What needs to be done:
In the entries below, how many lines include "combined"? Reply with the number and nothing more.

Records for processing:
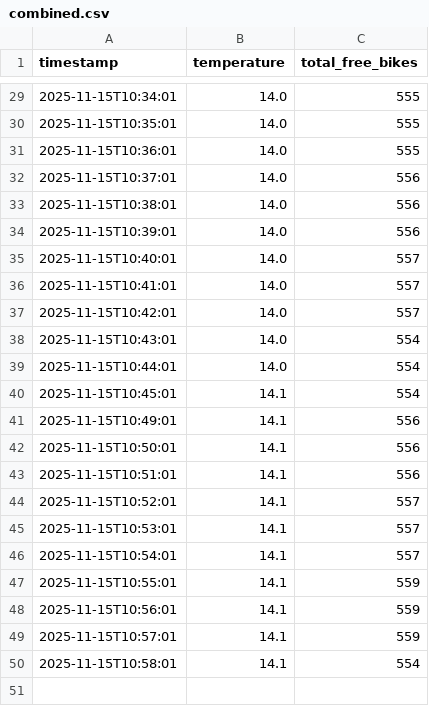
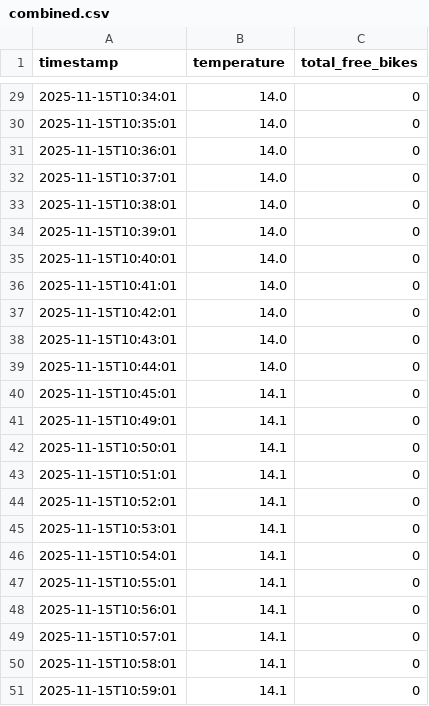
Before and after one commit to LarsGeirnaert/hogenttin-linux-2526-LarsGeirnaert, a CSV file: transformed_data/combined.csv, drawn as a sheet; only a part is shown, gaps mark what is left out; the diff covers the shown part only.

```diff
--- a/transformed_data/combined.csv
+++ b/transformed_data/combined.csv
@@ -29,22 +29,23 @@ timestamp,temperature,total_free_bikes
-2025-11-15T10:34:01,14.0,555
-2025-11-15T10:35:01,14.0,555
-2025-11-15T10:36:01,14.0,555
-2025-11-15T10:37:01,14.0,556
-2025-11-15T10:38:01,14.0,556
-2025-11-15T10:39:01,14.0,556
-2025-11-15T10:40:01,14.0,557
-2025-11-15T10:41:01,14.0,557
-2025-11-15T10:42:01,14.0,557
-2025-11-15T10:43:01,14.0,554
-2025-11-15T10:44:01,14.0,554
-2025-11-15T10:45:01,14.1,554
-2025-11-15T10:49:01,14.1,556
-2025-11-15T10:50:01,14.1,556
-2025-11-15T10:51:01,14.1,556
-2025-11-15T10:52:01,14.1,557
-2025-11-15T10:53:01,14.1,557
-2025-11-15T10:54:01,14.1,557
-2025-11-15T10:55:01,14.1,559
-2025-11-15T10:56:01,14.1,559
-2025-11-15T10:57:01,14.1,559
-2025-11-15T10:58:01,14.1,554
+2025-11-15T10:34:01,14.0,0
+2025-11-15T10:35:01,14.0,0
+2025-11-15T10:36:01,14.0,0
+2025-11-15T10:37:01,14.0,0
+2025-11-15T10:38:01,14.0,0
+2025-11-15T10:39:01,14.0,0
+2025-11-15T10:40:01,14.0,0
+2025-11-15T10:41:01,14.0,0
+2025-11-15T10:42:01,14.0,0
+2025-11-15T10:43:01,14.0,0
+2025-11-15T10:44:01,14.0,0
+2025-11-15T10:45:01,14.1,0
+2025-11-15T10:49:01,14.1,0
+2025-11-15T10:50:01,14.1,0
+2025-11-15T10:51:01,14.1,0
+2025-11-15T10:52:01,14.1,0
+2025-11-15T10:53:01,14.1,0
+2025-11-15T10:54:01,14.1,0
+2025-11-15T10:55:01,14.1,0
+2025-11-15T10:56:01,14.1,0
+2025-11-15T10:57:01,14.1,0
+2025-11-15T10:58:01,14.1,0
+2025-11-15T10:59:01,14.1,0
```
Also changed, not shown: 27 edited cells elsewhere in this file, 8 other files.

Response:
3